=== Task inputs ===
· · · · · · ·

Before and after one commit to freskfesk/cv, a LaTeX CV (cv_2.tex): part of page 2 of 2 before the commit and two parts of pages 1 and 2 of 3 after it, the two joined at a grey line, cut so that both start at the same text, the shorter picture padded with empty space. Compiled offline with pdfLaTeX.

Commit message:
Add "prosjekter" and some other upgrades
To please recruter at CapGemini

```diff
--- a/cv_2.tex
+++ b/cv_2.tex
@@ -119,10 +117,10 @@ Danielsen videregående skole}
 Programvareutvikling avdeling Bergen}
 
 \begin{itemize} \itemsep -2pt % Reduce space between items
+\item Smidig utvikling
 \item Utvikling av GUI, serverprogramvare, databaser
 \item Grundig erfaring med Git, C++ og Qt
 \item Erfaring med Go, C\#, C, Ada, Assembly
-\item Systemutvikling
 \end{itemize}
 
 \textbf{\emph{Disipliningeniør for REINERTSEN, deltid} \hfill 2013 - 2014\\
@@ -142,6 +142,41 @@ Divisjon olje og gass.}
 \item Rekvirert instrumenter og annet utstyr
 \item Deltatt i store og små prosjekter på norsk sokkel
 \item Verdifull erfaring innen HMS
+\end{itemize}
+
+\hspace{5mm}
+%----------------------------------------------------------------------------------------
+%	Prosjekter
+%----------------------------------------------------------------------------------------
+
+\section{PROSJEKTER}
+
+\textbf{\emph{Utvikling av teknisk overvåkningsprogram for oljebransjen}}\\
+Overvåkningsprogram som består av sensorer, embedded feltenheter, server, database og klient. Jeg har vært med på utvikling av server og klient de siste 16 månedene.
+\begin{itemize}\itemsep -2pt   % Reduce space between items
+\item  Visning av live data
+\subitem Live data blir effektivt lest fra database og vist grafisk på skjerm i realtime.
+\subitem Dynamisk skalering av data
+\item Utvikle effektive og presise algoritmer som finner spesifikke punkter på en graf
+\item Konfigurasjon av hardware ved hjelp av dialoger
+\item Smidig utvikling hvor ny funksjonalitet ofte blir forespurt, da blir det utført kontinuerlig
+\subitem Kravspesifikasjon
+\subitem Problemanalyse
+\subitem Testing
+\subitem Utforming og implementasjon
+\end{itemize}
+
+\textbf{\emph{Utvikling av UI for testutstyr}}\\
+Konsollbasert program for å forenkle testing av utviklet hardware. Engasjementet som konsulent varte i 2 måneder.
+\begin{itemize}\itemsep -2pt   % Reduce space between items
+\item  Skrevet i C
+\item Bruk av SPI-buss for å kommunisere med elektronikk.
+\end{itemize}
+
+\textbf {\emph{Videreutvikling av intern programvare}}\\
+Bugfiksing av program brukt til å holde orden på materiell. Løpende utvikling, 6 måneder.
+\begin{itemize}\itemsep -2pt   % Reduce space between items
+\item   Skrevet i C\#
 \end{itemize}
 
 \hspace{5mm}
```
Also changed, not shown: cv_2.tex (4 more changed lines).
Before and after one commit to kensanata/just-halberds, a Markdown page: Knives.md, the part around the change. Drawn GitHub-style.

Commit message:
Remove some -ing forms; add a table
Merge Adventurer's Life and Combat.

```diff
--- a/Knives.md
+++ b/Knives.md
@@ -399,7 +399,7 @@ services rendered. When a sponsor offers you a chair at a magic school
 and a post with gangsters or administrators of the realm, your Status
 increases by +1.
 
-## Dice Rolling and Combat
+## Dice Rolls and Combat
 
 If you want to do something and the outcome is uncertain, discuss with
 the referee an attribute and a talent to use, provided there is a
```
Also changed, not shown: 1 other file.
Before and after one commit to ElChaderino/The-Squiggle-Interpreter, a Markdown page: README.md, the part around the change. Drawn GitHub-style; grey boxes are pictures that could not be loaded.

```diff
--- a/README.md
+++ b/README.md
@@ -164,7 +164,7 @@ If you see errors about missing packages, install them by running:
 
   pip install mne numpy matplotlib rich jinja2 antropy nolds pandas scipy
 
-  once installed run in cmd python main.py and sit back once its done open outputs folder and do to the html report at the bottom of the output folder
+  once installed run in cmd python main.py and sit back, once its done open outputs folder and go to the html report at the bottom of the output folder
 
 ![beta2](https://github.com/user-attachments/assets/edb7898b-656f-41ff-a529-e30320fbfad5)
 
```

· · · · · · ·

=== Problem statement ===
Pull every line containing "Knives" out of the data above.

=== Answer box ===
Before and after one commit to kensanata/just-halberds, a Markdown page: Knives.md, the part around the change. Drawn GitHub-style.
--- a/Knives.md
+++ b/Knives.md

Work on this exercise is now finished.